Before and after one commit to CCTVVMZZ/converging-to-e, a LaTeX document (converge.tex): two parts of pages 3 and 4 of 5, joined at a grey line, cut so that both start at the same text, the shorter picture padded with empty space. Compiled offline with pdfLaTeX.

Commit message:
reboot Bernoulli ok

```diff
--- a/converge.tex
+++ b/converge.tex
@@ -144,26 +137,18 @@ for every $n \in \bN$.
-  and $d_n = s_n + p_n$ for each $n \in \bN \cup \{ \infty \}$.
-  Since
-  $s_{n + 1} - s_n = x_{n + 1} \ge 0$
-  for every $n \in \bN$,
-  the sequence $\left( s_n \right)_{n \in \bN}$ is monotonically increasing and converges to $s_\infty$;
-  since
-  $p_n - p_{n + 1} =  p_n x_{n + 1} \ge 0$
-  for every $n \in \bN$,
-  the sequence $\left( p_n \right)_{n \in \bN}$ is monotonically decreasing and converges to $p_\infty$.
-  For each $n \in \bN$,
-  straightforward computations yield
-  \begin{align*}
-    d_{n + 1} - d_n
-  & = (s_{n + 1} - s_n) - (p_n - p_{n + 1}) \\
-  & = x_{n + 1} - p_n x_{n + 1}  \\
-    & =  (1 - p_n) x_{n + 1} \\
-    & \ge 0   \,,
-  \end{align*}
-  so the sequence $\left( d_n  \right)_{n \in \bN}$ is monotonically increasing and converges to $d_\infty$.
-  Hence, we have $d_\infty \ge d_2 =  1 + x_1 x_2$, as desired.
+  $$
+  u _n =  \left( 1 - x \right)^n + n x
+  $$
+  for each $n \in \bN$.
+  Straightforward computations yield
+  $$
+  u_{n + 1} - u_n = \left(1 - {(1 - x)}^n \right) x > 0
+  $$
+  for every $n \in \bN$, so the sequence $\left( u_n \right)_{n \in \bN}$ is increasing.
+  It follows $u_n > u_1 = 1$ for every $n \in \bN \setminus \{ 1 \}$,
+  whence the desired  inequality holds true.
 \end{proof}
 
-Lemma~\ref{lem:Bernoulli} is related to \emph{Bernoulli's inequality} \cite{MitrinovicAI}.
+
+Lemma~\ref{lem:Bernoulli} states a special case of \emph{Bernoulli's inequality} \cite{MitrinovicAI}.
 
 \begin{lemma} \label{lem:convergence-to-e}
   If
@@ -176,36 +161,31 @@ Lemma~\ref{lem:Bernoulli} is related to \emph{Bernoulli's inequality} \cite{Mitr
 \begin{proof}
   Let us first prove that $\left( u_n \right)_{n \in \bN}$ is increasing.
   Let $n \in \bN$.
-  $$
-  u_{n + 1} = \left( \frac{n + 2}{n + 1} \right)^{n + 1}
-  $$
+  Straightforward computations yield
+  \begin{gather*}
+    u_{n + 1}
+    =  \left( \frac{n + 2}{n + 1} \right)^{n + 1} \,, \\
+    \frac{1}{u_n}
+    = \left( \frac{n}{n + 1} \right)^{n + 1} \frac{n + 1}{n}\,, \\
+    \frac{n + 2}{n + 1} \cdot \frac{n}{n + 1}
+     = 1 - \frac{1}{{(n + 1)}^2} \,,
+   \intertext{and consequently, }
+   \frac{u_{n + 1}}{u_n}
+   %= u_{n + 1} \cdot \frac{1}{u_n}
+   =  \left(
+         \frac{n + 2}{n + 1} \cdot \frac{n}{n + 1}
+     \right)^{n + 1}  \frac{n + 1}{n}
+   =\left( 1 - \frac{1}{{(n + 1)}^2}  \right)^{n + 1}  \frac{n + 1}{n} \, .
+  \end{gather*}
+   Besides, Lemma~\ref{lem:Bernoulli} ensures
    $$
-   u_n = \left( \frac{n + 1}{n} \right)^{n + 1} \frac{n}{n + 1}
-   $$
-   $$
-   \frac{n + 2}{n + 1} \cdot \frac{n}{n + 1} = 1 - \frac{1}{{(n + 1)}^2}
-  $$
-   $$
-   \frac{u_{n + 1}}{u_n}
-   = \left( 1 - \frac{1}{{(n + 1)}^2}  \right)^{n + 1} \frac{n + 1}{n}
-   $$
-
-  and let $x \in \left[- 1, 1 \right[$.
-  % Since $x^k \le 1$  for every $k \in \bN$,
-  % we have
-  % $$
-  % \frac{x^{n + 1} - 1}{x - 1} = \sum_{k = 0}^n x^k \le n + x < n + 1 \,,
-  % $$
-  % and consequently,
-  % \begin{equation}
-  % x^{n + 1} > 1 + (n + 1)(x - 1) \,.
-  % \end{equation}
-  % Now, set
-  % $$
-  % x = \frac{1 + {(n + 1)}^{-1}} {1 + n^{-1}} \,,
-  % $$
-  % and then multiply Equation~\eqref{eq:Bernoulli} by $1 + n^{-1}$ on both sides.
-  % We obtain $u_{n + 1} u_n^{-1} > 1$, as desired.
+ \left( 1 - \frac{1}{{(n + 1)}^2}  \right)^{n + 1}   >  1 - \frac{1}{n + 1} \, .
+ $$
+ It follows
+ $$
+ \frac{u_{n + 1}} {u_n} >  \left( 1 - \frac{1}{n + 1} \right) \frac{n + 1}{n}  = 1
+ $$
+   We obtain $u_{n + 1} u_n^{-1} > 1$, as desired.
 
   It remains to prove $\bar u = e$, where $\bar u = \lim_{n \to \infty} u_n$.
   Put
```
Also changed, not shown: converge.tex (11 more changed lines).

◆ ◆ ◆ ◆ ◆ ◆ ◆

Word for word, write out each record shown above.

Before and after one commit to CCTVVMZZ/converging-to-e, a LaTeX document (converge.tex): two parts of pages 3 and 4 of 5, joined at a grey line, cut so that both start at the same text, the shorter picture padded with empty space. Compiled offline with pdfLaTeX.

Commit message:
reboot Bernoulli ok

```diff
--- a/converge.tex
+++ b/converge.tex
@@ -144,26 +137,18 @@ for every $n \in \bN$.
-  and $d_n = s_n + p_n$ for each $n \in \bN \cup \{ \infty \}$.
-  Since
-  $s_{n + 1} - s_n = x_{n + 1} \ge 0$
-  for every $n \in \bN$,
-  the sequence $\left( s_n \right)_{n \in \bN}$ is monotonically increasing and converges to $s_\infty$;
-  since
-  $p_n - p_{n + 1} =  p_n x_{n + 1} \ge 0$
-  for every $n \in \bN$,
-  the sequence $\left( p_n \right)_{n \in \bN}$ is monotonically decreasing and converges to $p_\infty$.
-  For each $n \in \bN$,
-  straightforward computations yield
-  \begin{align*}
-    d_{n + 1} - d_n
-  & = (s_{n + 1} - s_n) - (p_n - p_{n + 1}) \\
-  & = x_{n + 1} - p_n x_{n + 1}  \\
-    & =  (1 - p_n) x_{n + 1} \\
-    & \ge 0   \,,
-  \end{align*}
-  so the sequence $\left( d_n  \right)_{n \in \bN}$ is monotonically increasing and converges to $d_\infty$.
-  Hence, we have $d_\infty \ge d_2 =  1 + x_1 x_2$, as desired.
+  $$
+  u _n =  \left( 1 - x \right)^n + n x
+  $$
+  for each $n \in \bN$.
+  Straightforward computations yield
+  $$
+  u_{n + 1} - u_n = \left(1 - {(1 - x)}^n \right) x > 0
+  $$
+  for every $n \in \bN$, so the sequence $\left( u_n \right)_{n \in \bN}$ is increasing.
+  It follows $u_n > u_1 = 1$ for every $n \in \bN \setminus \{ 1 \}$,
+  whence the desired  inequality holds true.
 \end{proof}
 
-Lemma~\ref{lem:Bernoulli} is related to \emph{Bernoulli's inequality} \cite{MitrinovicAI}.
+
+Lemma~\ref{lem:Bernoulli} states a special case of \emph{Bernoulli's inequality} \cite{MitrinovicAI}.
 
 \begin{lemma} \label{lem:convergence-to-e}
   If
@@ -176,36 +161,31 @@ Lemma~\ref{lem:Bernoulli} is related to \emph{Bernoulli's inequality} \cite{Mitr
 \begin{proof}
   Let us first prove that $\left( u_n \right)_{n \in \bN}$ is increasing.
   Let $n \in \bN$.
-  $$
-  u_{n + 1} = \left( \frac{n + 2}{n + 1} \right)^{n + 1}
-  $$
+  Straightforward computations yield
+  \begin{gather*}
+    u_{n + 1}
+    =  \left( \frac{n + 2}{n + 1} \right)^{n + 1} \,, \\
+    \frac{1}{u_n}
+    = \left( \frac{n}{n + 1} \right)^{n + 1} \frac{n + 1}{n}\,, \\
+    \frac{n + 2}{n + 1} \cdot \frac{n}{n + 1}
+     = 1 - \frac{1}{{(n + 1)}^2} \,,
+   \intertext{and consequently, }
+   \frac{u_{n + 1}}{u_n}
+   %= u_{n + 1} \cdot \frac{1}{u_n}
+   =  \left(
+         \frac{n + 2}{n + 1} \cdot \frac{n}{n + 1}
+     \right)^{n + 1}  \frac{n + 1}{n}
+   =\left( 1 - \frac{1}{{(n + 1)}^2}  \right)^{n + 1}  \frac{n + 1}{n} \, .
+  \end{gather*}
+   Besides, Lemma~\ref{lem:Bernoulli} ensures
    $$
-   u_n = \left( \frac{n + 1}{n} \right)^{n + 1} \frac{n}{n + 1}
-   $$
-   $$
-   \frac{n + 2}{n + 1} \cdot \frac{n}{n + 1} = 1 - \frac{1}{{(n + 1)}^2}
-  $$
-   $$
-   \frac{u_{n + 1}}{u_n}
-   = \left( 1 - \frac{1}{{(n + 1)}^2}  \right)^{n + 1} \frac{n + 1}{n}
-   $$
-
-  and let $x \in \left[- 1, 1 \right[$.
-  % Since $x^k \le 1$  for every $k \in \bN$,
-  % we have
-  % $$
-  % \frac{x^{n + 1} - 1}{x - 1} = \sum_{k = 0}^n x^k \le n + x < n + 1 \,,
-  % $$
-  % and consequently,
-  % \begin{equation}
-  % x^{n + 1} > 1 + (n + 1)(x - 1) \,.
-  % \end{equation}
-  % Now, set
-  % $$
-  % x = \frac{1 + {(n + 1)}^{-1}} {1 + n^{-1}} \,,
-  % $$
-  % and then multiply Equation~\eqref{eq:Bernoulli} by $1 + n^{-1}$ on both sides.
-  % We obtain $u_{n + 1} u_n^{-1} > 1$, as desired.
+ \left( 1 - \frac{1}{{(n + 1)}^2}  \right)^{n + 1}   >  1 - \frac{1}{n + 1} \, .
+ $$
+ It follows
+ $$
+ \frac{u_{n + 1}} {u_n} >  \left( 1 - \frac{1}{n + 1} \right) \frac{n + 1}{n}  = 1
+ $$
+   We obtain $u_{n + 1} u_n^{-1} > 1$, as desired.
 
   It remains to prove $\bar u = e$, where $\bar u = \lim_{n \to \infty} u_n$.
   Put
```
Also changed, not shown: converge.tex (11 more changed lines).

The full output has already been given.